Although the Namibian Marine Phosphate (NMP) still has to iron a few differences with the Ministry of Fisheries and Marine Resources (MFMR), it still expects to resume its site construction in the first quarter of next year.
According to NMP, there will be reasonable impact on the ecosystem when the phosphate marine is done in Namibia but it will not be excessive on the country’s environment. Research has actually shown that their practice is safe, it insists.
This argument is meant to clarify the growing misunderstanding on the operations of the mine and how its operations will impact the surrounding environment.
Following MFMR’s unspecified queries over the mine’s environmental assessment, NMP believes the proposed project along the Namibian coastline will see the light of day.
This comes after the project, which is expected to pour in N$3.1b in investment, has been facing stiff resistance from the residents and lobby groups of Swakopmund.
Chief executive officer of operations for the company, Barnabas Uugwanga argues that the project, if successful, would make Namibia the seventh largest phosphate producer in the world and would heavily cut down on the agricultural input cost in the country.
Other major phosphate producers include Morocco (which caters for about 45% of the world’s needs), South Africa, Saudi Arabia and China.
Phosphate is a major component in the manufacturing of fertiliser worldwide. Namibia is said to be, in fact, sitting on the most lucrative and economically viable phosphate deposits as compared to other countries in the world.
According to Uugwanga, plans are afloat to prepare the phosphate locally.
“The project is expected to contribute about N$2.4b in revenue to the Namibian economy at its peak while it will also create between 400 and 500 jobs during the construction phase,” he said.
NMP also has a direct contribution of about N$1b to the State coffers through royalties and a rate of about N$50m per year.
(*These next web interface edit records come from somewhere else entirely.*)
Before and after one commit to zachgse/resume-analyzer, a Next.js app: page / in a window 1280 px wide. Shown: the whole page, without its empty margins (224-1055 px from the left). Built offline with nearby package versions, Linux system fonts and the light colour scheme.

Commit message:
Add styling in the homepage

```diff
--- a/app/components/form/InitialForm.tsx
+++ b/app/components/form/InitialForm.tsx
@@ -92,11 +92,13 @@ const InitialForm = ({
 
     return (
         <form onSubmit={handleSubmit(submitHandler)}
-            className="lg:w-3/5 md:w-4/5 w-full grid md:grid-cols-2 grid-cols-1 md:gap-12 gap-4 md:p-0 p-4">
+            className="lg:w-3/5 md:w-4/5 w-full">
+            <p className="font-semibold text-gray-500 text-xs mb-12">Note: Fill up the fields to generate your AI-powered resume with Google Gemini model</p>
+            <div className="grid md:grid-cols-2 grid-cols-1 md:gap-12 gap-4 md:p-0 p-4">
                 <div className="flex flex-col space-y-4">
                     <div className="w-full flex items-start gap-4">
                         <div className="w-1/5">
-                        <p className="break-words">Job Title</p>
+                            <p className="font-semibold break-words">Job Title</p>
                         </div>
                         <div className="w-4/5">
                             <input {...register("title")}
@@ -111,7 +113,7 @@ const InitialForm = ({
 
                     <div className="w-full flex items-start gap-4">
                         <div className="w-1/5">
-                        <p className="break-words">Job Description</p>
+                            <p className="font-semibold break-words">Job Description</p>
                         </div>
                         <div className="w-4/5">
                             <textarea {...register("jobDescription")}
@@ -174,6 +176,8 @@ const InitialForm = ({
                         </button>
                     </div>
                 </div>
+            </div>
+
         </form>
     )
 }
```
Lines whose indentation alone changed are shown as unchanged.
NMP joint venture holds concessions (exploration prospecting licenses - EPLs) of about 2 233 km of ocean floor situated about 60km south-west of Walvis Bay.
According to the recent studies by the company, the phosphate deposits measure between 130m by 2 400m and have a 300-year lifespan.